### GIVEN RECORDS
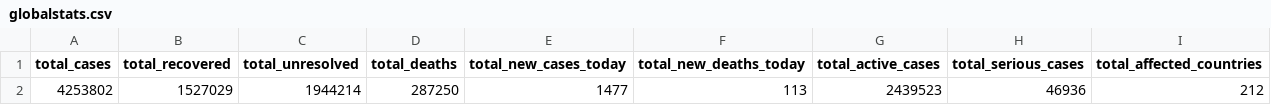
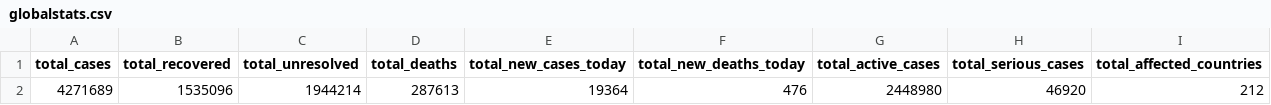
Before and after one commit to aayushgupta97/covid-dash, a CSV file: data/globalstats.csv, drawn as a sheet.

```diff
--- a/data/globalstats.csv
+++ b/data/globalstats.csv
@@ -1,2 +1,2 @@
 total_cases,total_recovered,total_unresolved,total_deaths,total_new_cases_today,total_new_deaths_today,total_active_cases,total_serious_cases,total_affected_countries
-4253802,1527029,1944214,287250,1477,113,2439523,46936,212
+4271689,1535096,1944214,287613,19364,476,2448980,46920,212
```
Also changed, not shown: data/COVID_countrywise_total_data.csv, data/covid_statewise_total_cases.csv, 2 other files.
--
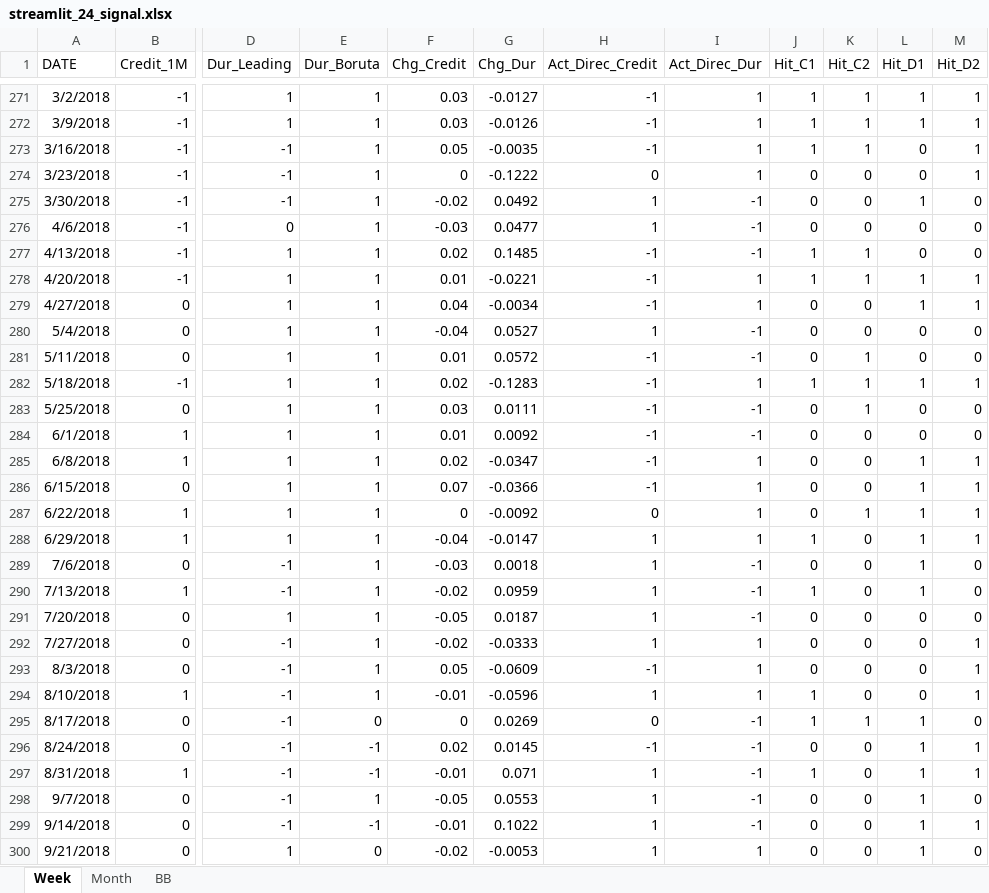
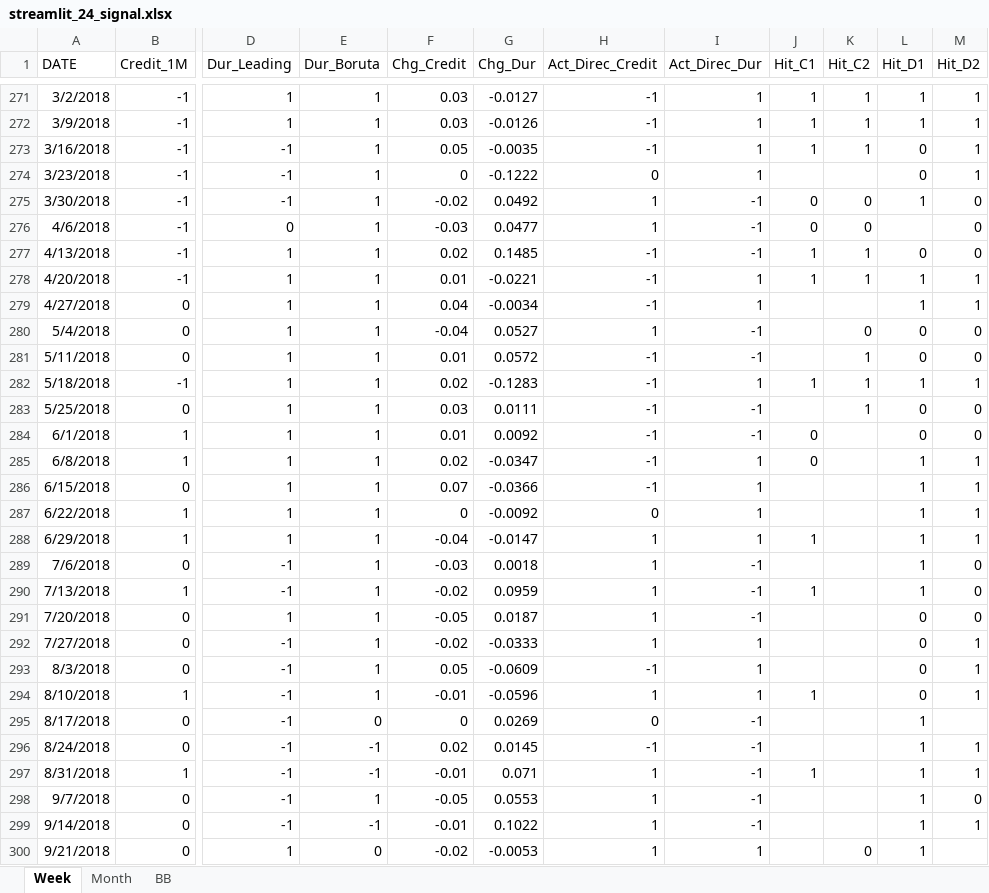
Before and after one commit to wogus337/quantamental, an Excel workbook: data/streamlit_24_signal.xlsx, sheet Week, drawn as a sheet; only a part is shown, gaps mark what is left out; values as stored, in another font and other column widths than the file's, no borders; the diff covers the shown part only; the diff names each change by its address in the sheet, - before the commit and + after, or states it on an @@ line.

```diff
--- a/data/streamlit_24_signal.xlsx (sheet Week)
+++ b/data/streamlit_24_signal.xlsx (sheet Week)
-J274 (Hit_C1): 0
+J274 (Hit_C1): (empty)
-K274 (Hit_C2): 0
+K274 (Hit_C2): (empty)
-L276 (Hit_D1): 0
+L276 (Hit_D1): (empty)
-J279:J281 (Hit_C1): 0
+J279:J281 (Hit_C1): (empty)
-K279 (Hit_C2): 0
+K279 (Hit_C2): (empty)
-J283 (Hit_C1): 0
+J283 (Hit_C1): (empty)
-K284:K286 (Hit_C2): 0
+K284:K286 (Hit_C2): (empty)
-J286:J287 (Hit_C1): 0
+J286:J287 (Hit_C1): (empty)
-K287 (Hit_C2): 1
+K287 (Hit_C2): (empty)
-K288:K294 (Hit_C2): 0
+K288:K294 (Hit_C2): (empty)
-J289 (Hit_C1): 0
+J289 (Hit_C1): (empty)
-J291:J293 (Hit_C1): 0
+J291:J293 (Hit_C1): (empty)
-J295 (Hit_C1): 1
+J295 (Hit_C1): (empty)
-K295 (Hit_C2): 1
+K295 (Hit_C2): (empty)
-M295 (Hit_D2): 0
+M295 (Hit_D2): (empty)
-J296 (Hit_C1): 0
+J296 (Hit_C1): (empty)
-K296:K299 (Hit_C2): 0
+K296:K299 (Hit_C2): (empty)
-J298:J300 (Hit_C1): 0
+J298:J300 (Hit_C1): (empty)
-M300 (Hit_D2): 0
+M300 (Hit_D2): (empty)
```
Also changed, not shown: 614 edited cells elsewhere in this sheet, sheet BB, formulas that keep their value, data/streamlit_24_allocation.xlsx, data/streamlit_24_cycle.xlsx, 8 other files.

### TASK TO COMPLETE
Using the records above, restate word for word the lines from the one with "Before and after one commit to aayushgupta97/covid-dash, a" through the one with "2 other files.", both included.

### SOLUTION TO THE EXERCISE
Before and after one commit to aayushgupta97/covid-dash, a CSV file: data/globalstats.csv, drawn as a sheet.

```diff
--- a/data/globalstats.csv
+++ b/data/globalstats.csv
@@ -1,2 +1,2 @@
 total_cases,total_recovered,total_unresolved,total_deaths,total_new_cases_today,total_new_deaths_today,total_active_cases,total_serious_cases,total_affected_countries
-4253802,1527029,1944214,287250,1477,113,2439523,46936,212
+4271689,1535096,1944214,287613,19364,476,2448980,46920,212
```
Also changed, not shown: data/COVID_countrywise_total_data.csv, data/covid_statewise_total_cases.csv, 2 other files.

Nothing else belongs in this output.